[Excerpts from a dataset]
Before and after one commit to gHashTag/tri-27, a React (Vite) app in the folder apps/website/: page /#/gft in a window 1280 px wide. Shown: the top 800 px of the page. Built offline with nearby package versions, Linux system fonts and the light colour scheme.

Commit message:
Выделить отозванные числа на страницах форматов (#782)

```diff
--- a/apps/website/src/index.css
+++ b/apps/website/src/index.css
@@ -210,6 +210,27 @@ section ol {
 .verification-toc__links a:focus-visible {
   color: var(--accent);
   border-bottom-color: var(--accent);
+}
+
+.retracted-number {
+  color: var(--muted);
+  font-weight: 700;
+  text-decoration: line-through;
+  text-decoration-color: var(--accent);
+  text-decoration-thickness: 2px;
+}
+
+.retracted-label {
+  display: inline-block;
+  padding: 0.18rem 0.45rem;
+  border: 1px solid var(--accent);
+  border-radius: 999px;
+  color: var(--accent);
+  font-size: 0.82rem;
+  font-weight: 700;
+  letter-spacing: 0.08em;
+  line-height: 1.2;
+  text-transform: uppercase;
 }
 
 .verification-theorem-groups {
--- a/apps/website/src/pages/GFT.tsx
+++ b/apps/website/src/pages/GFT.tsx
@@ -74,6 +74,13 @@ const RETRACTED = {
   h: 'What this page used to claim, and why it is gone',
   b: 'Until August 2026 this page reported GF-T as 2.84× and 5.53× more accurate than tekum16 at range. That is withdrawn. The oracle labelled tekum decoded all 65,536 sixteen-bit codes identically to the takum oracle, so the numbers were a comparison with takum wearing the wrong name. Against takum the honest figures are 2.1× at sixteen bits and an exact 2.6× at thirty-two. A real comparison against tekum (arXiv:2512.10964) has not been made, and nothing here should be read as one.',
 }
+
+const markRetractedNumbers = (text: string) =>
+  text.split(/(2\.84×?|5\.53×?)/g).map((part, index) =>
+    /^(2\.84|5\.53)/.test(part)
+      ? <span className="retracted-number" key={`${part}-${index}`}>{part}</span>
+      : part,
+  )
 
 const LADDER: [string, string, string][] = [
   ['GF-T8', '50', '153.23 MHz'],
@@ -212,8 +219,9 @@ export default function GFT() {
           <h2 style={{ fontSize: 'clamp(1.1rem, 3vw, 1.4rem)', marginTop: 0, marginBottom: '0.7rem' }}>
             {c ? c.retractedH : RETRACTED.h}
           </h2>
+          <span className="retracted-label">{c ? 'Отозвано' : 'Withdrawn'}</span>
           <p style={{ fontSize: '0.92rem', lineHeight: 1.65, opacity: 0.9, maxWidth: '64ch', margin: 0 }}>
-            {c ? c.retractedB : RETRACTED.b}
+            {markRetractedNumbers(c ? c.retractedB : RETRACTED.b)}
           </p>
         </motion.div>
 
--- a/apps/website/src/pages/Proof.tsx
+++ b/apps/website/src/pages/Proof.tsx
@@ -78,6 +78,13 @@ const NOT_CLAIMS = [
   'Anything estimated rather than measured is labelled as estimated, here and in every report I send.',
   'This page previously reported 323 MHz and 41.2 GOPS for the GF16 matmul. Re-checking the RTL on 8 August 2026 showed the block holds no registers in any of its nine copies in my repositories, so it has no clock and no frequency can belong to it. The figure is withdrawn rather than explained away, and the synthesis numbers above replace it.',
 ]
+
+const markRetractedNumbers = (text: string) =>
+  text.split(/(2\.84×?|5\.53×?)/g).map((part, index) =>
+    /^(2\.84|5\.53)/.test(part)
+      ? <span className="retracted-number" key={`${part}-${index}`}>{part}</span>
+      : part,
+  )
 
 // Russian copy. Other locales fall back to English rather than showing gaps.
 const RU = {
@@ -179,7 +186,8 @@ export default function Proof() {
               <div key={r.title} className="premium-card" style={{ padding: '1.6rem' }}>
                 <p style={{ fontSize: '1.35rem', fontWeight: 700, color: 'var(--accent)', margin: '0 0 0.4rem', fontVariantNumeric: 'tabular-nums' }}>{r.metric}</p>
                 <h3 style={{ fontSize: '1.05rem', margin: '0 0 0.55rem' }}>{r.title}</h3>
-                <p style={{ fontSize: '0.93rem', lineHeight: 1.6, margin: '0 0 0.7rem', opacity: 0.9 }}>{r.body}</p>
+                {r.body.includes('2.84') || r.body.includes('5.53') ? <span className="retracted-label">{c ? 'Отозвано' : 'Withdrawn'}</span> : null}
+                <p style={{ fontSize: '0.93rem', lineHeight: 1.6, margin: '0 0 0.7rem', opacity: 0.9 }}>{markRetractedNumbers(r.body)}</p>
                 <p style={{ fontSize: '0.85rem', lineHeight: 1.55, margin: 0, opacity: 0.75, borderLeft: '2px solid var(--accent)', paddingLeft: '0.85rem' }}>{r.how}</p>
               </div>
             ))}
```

▶ [EXERCISE]:
Search the lines above for the string "pages" and copy each line that has it.

▶ [RESULT OF THE TASK]:
--- a/apps/website/src/pages/GFT.tsx
+++ b/apps/website/src/pages/GFT.tsx
--- a/apps/website/src/pages/Proof.tsx
+++ b/apps/website/src/pages/Proof.tsx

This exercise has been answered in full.